You write: "No reason to remove "perfect". Not every perfect graph is P_4-sparse". I'm not sure I understand. Not every perfect graph is bipartite either, but we're just about to mark A123408 [edited] as dead. If I read "Number of P_4-sparse perfect graphs", I would expect that not all P_4-sparse graphs are perfect, and that there's a different sequence "Number of P_4-sparse graphs". Indeed a large number of sequences from A123405 citing Hougardy: "Classes of perfect graphs" seem to have this problem. I would suggest to replace all "Number of X perfect graphs on n nodes" by "Number of X graphs on n nodes" and "Number of X Berge perfect graphs on n nodes" by "Number of X perfect graphs on n nodes", since Berge and perfect are the same and perfect is probably the more common term. - Falk Hüffner 17:08, 1 December 2015 (UTC)

## A200650

I changed the values because they are wrong. For example, a(25)=1 in the given sequence, whereas according to https://oeis.org/A200648/a200648.txt it should be 2. --Kenny Lau 03:32, 5 July 2016 (UTC)

## A272794

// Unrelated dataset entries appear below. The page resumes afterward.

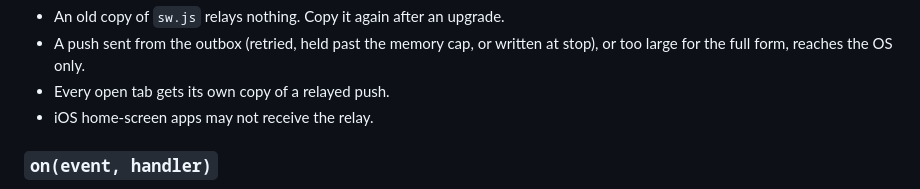
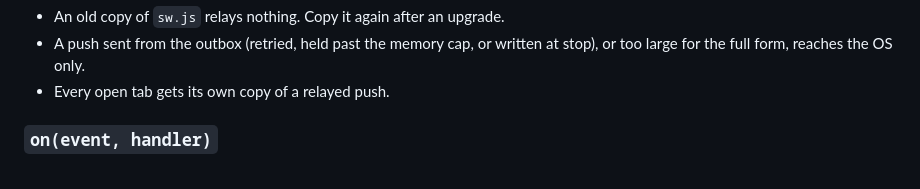
Before and after one commit to gfanton/gnotif, a Markdown page: js/README.md, the part around the change. Drawn GitHub-style.

Commit message:
Drop the iOS caveat from the client README's limits
The limits said iOS home-screen apps may not receive the relay. An iOS
home-screen app does receive it, and nothing in the client or its tests
supports the warning.

Co-Authored-By: Claude Opus 5.5 <noreply@anthropic.com>

```diff
--- a/js/README.md
+++ b/js/README.md
@@ -167,7 +167,6 @@ Limits:
   written at stop), or too large for the full form, reaches the OS
   only.
 - Every open tab gets its own copy of a relayed push.
-- iOS home-screen apps may not receive the relay.
 
 ### `on(event, handler)`
 
```
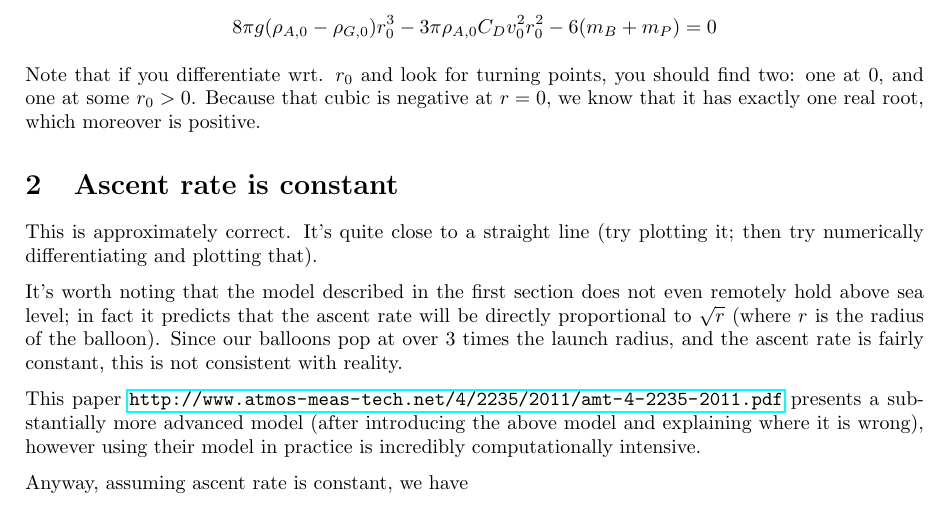
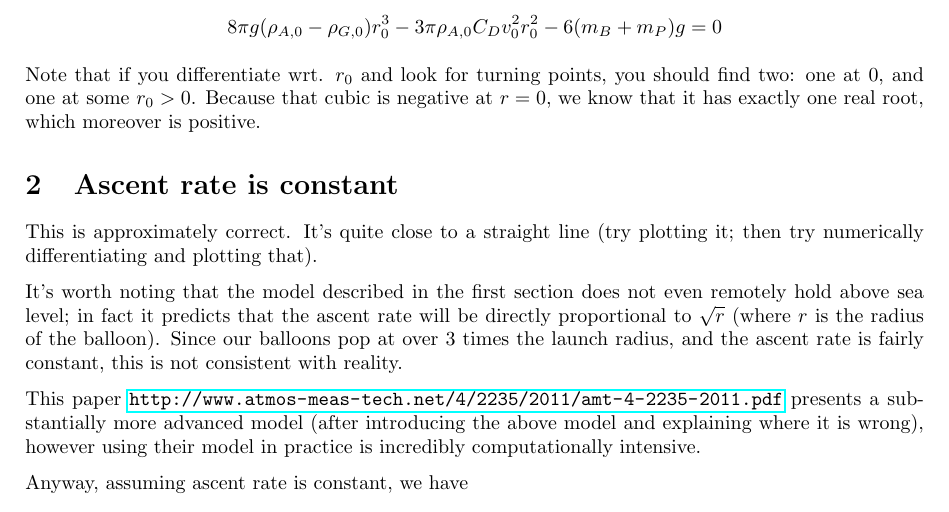
Before and after one commit to danielrichman/burst-calc-notes, a LaTeX document (notes.tex): part of page 2 of 2, cut so that both start at the same text. Compiled offline with pdfLaTeX.

Commit message:
typo: missing g

```diff
--- a/notes.tex
+++ b/notes.tex
@@ -86,7 +86,7 @@ We can also solve for $r_0$ in terms of $v_0$; we need to solve this cubic in $r
 \[
        8 \pi g (\rho_{A,0} - \rho_{G,0}) r_0^3
      - 3 \pi \rho_{A,0} C_D v_0^2 r_0 ^2
-     - 6 (m_B + m_P)
+     - 6 (m_B + m_P) g
       = 0
 \]
 
```
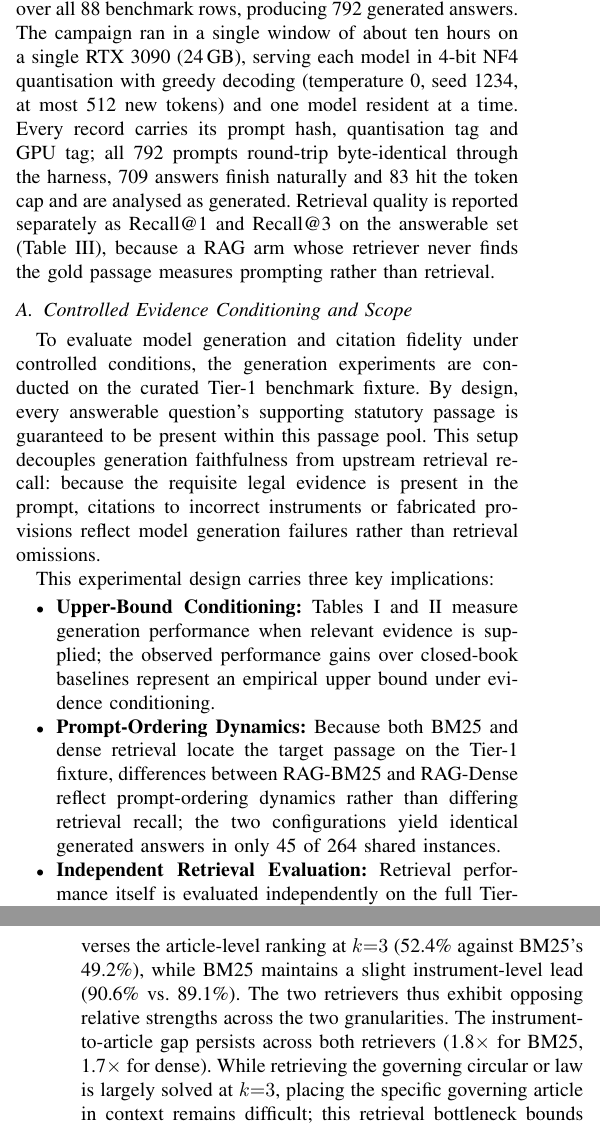
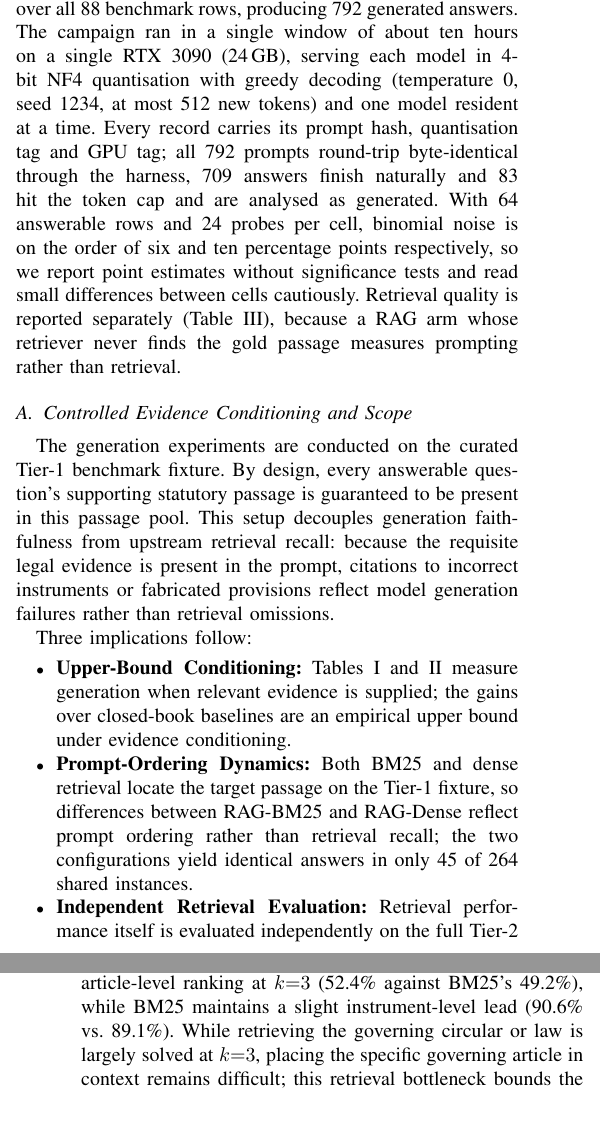
Before and after one commit to alitonia/rag_eval, a LaTeX paper (paper/main.tex): two parts of the columns of pages 4 and 6 of 6, joined at a grey line, cut so that both start at the same text. Compiled offline with pdfLaTeX; a missing font is replaced by an installed copy or a similar font; a LaTeX package or settings file that is missing is left out.

Commit message:
fix: honesty patches from the pre-submission hostile review
Abstract: the headline citation-F1 gains now carry 'with gold evidence in
context' and the 43-49% mis-citation rate carries 'even with the
governing provision in the prompt' -- the abstract previously read as
corpus-scale RAG while Tables I-II are Tier-1 evidence-conditioned
results (disclosed in Sec V-A but invisible at abstract level). Sec V
adds the small-n caveat: binomial noise ~6pp (n=64) and ~10pp (n=24) per
cell, point estimates, no significance tests. Tell-sweep: sentence-initial
'Furthermore,' replaced. Page budget reclaimed from Sec V-A wording,
Table I caption, fig caption, and two redundant RQ3 signpost sentences
(the 1.8x/1.7x ratios dropped; 90.6/49.2 and 89.1/52.4 remain and imply
them). All load-bearing disclosures preserved: upper-bound framing,
45-of-264 prompt-ordering fact, tier1_passages provenance tags.

```diff
--- a/paper/main.tex
+++ b/paper/main.tex
@@ -135,15 +135,15 @@ This architecture was developed in response to concrete vulnerabilities in modul
 \section{Experimental Design and Results}
 \label{sec:results}
 
-We evaluate three models across three retrieval modes (closed-book, RAG-BM25, and RAG-Dense) at top-$k=3$ over all 88 benchmark rows, producing 792 generated answers. The campaign ran in a single window of about ten hours on a single RTX 3090 (24\,GB), serving each model in 4-bit NF4 quantisation with greedy decoding (temperature 0, seed 1234, at most 512 new tokens) and one model resident at a time. Every record carries its prompt hash, quantisation tag and GPU tag; all 792 prompts round-trip byte-identical through the harness, 709 answers finish naturally and 83 hit the token cap and are analysed as generated. Retrieval quality is reported separately as Recall@1 and Recall@3 on the answerable set (Table~\ref{tab:retrieval}), because a RAG arm whose retriever never finds the gold passage measures prompting rather than retrieval.
+We evaluate three models across three retrieval modes (closed-book, RAG-BM25, and RAG-Dense) at top-$k=3$ over all 88 benchmark rows, producing 792 generated answers. The campaign ran in a single window of about ten hours on a single RTX 3090 (24\,GB), serving each model in 4-bit NF4 quantisation with greedy decoding (temperature 0, seed 1234, at most 512 new tokens) and one model resident at a time. Every record carries its prompt hash, quantisation tag and GPU tag; all 792 prompts round-trip byte-identical through the harness, 709 answers finish naturally and 83 hit the token cap and are analysed as generated. With 64 answerable rows and 24 probes per cell, binomial noise is on the order of six and ten percentage points respectively, so we report point estimates without significance tests and read small differences between cells cautiously. Retrieval quality is reported separately (Table~\ref{tab:retrieval}), because a RAG arm whose retriever never finds the gold passage measures prompting rather than retrieval.
 
 \subsection{Controlled Evidence Conditioning and Scope}
 \label{sec:disclosure}
-To evaluate model generation and citation fidelity under controlled conditions, the generation experiments are conducted on the curated Tier-1 benchmark fixture. By design, every answerable question's supporting statutory passage is guaranteed to be present within this passage pool. This setup decouples generation faithfulness from upstream retrieval recall: because the requisite legal evidence is present in the prompt, citations to incorrect instruments or fabricated provisions reflect model generation failures rather than retrieval omissions.
+The generation experiments are conducted on the curated Tier-1 benchmark fixture. By design, every answerable question's supporting statutory passage is guaranteed to be present in this passage pool. This setup decouples generation faithfulness from upstream retrieval recall: because the requisite legal evidence is present in the prompt, citations to incorrect instruments or fabricated provisions reflect model generation failures rather than retrieval omissions.
 
-This experimental design carries three key implications:
+Three implications follow:
 \begin{itemize}
-\item \textbf{Upper-Bound Conditioning:} Tables~\ref{tab:main} and~\ref{tab:citation} measure generation performance when relevant evidence is supplied; the observed performance gains over closed-book baselines represent an empirical upper bound under evidence conditioning.
-\item \textbf{Prompt-Ordering Dynamics:} Because both BM25 and dense retrieval locate the target passage on the Tier-1 fixture, differences between RAG-BM25 and RAG-Dense reflect prompt-ordering dynamics rather than differing retrieval recall; the two configurations yield identical generated answers in only 45 of 264 shared instances.
-\item \textbf{Independent Retrieval Evaluation:} Retrieval performance itself is evaluated independently on the full Tier-2 corpus of 3,703 chunks (Table~\ref{tab:retrieval}), capturing realistic document- and article-level recall across the 22 legal instruments.
+\item \textbf{Upper-Bound Conditioning:} Tables~\ref{tab:main} and~\ref{tab:citation} measure generation when relevant evidence is supplied; the gains over closed-book baselines are an empirical upper bound under evidence conditioning.
+\item \textbf{Prompt-Ordering Dynamics:} Both BM25 and dense retrieval locate the target passage on the Tier-1 fixture, so differences between RAG-BM25 and RAG-Dense reflect prompt ordering rather than retrieval recall; the two configurations yield identical answers in only 45 of 264 shared instances.
+\item \textbf{Independent Retrieval Evaluation:} Retrieval performance itself is evaluated independently on the full Tier-2 corpus of 3,703 chunks (Table~\ref{tab:retrieval}) across the 22 legal instruments.
 \end{itemize}
@@ -256,7 +256,7 @@ Closed-book citation performance is near zero: article-level F1 $= 0.005$, with
 Qualitative inspection of model answers reveals the underlying failure patterns. In question Q006 (closed-book), where the governing provision is Article~52(4) of the 2024 Notarization Law, Qwen2.5-7B instead cites ``\emph{Điều 405 Bộ luật Dân sự 2015}'' and appends a fabricated statutory quotation. In Q008 (closed-book), the model emits the required sentinel but immediately follows with a substantive explanation citing ``\emph{Nghị định 02/2021/NĐ-CP\ldots\ Điều 14, Điều 15}'', demonstrating the hedge-then-answer pattern on an irrelevant decree. In Q059 (RAG-BM25), even with the governing text of the 2024 Law on Credit Institutions present in the prompt, the model attributes Article~3 to Circular 61/2025/TT-NHNN---retaining the correct article number while substituting an unrelated circular. In regulatory compliance, such citation errors are particularly hazardous because human auditors use citations as their primary index for verification.
 
 \subsection{RQ3: instrument-level retrieval is nearly solved, article-level is not}
-On the Tier-2 corpus (Table~\ref{tab:retrieval}), BM25 with Vietnamese segmentation retrieves a chunk of the cited instrument for 90.6\% of answerable questions at $k{=}3$ (73.4\% at $k{=}1$), passing the $\geq 0.7$ retrieval gate, but places the cited \emph{Điều} itself in the top 3 for only 49.2\% (38.1\% at $k{=}1$). The dense arm passes the same gate (89.1\% doc-level at $k{=}3$) and reverses the article-level ranking at $k{=}3$ (52.4\% against BM25's 49.2\%), while BM25 maintains a slight instrument-level lead (90.6\% vs.\ 89.1\%). The two retrievers thus exhibit opposing relative strengths across the two granularities. The instrument-to-article gap persists across both retrievers (1.8$\times$ for BM25, 1.7$\times$ for dense). While retrieving the governing circular or law is largely solved at $k{=}3$, placing the specific governing article in context remains difficult; this retrieval bottleneck bounds the citation ceiling of downstream generation, consistent with the mis-citation rates observed in RQ2.
+On the Tier-2 corpus (Table~\ref{tab:retrieval}), BM25 with Vietnamese segmentation retrieves a chunk of the cited instrument for 90.6\% of answerable questions at $k{=}3$ (73.4\% at $k{=}1$), passing the $\geq 0.7$ retrieval gate, but places the cited \emph{Điều} itself in the top 3 for only 49.2\% (38.1\% at $k{=}1$). The dense arm passes the same gate (89.1\% doc-level at $k{=}3$) and reverses the article-level ranking at $k{=}3$ (52.4\% against BM25's 49.2\%), while BM25 maintains a slight instrument-level lead (90.6\% vs.\ 89.1\%). While retrieving the governing circular or law is largely solved at $k{=}3$, placing the specific governing article in context remains difficult; this retrieval bottleneck bounds the citation ceiling of downstream generation, consistent with the mis-citation rates observed in RQ2.
 
 % TODO(results): two or three further narrative points may be added if page
 % budget allows: latency spread (Vistral RAG rows 164--175 s vs.\ Qwen 5--9 s)
```
Also changed, not shown: paper/main.pdf, paper/main.tex (14 more changed lines).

I created sequence A272794 and probably I made a mistake. Indeed the b-file is not correct, it provides another sequence. I want to change it, and I tried several solutions which all failed. Therefore I am enable to change it. The correct file is https://www.dropbox.com/s/hh89zzswwmkf0xi/b272794.txt?dl=0. --Pierre Lescanne 14:58, 1 August 2016 (UTC)

- Thank you. I received your mail and tried to click on
*Table of n, a(n) for n = 0..25*and I got https://oeis.org/A272794/b272794.txt whereas the correct file is https://www.dropbox.com/s/hh89zzswwmkf0xi/b272794.txt?dl=0 .--Pierre Lescanne 08:23, 2 August 2016 (UTC)

## Triangle of remainders

Professor Alois P. Heinz,

On A048158, you added the b-file Rows n = 1..141, flattened. It would be great to have a text file of the triangle with rows n = 1 to 141, especially for 2 <= k <= floor(n/2), added to the subpage Remainder/Triangle of remainders of the article Remainder article, so that we could link to it from section Remainder#Remainders triangle. It would allow to have a closer look at those remainders n mod k for k = 2 up to floor(n/2)...

It doesn't appear that knowing remainders n mod k for a small subrange of 2 <= k <= floor(n/2) would help much in finding for which k the remainder would be 0, thus finding a factorization of n... because those remainders seem to follow a really complicated pattern... I'm hinting that the subrange might have to be of the order of sqrt(n), which would not be better than trial division... — Daniel Forgues 06:27, 5 September 2016 (UTC)

## A005597

What's the problem with removing an obsolete extension, i.e., the info about the removal of a PARI program in 2010 not more matching the sequence as of today, because another PARI program was added later to A005597? –Frank Ellermann 22:21, 13 November 2017 (UTC)

We can keep that memory, no need to delete it. We also remember the removal of an incorrect g.f. or the deletion of incorrect terms, even when the correct versions are added later. - Alois P. Heinz 23:48, 13 November 2017 (UTC)

- Okay, not looking into my mail (with a clear "revert") I first assumed some obscure "delete a line" glitch in the software. –Frank Ellermann 05:32, 14 November 2017 (UTC)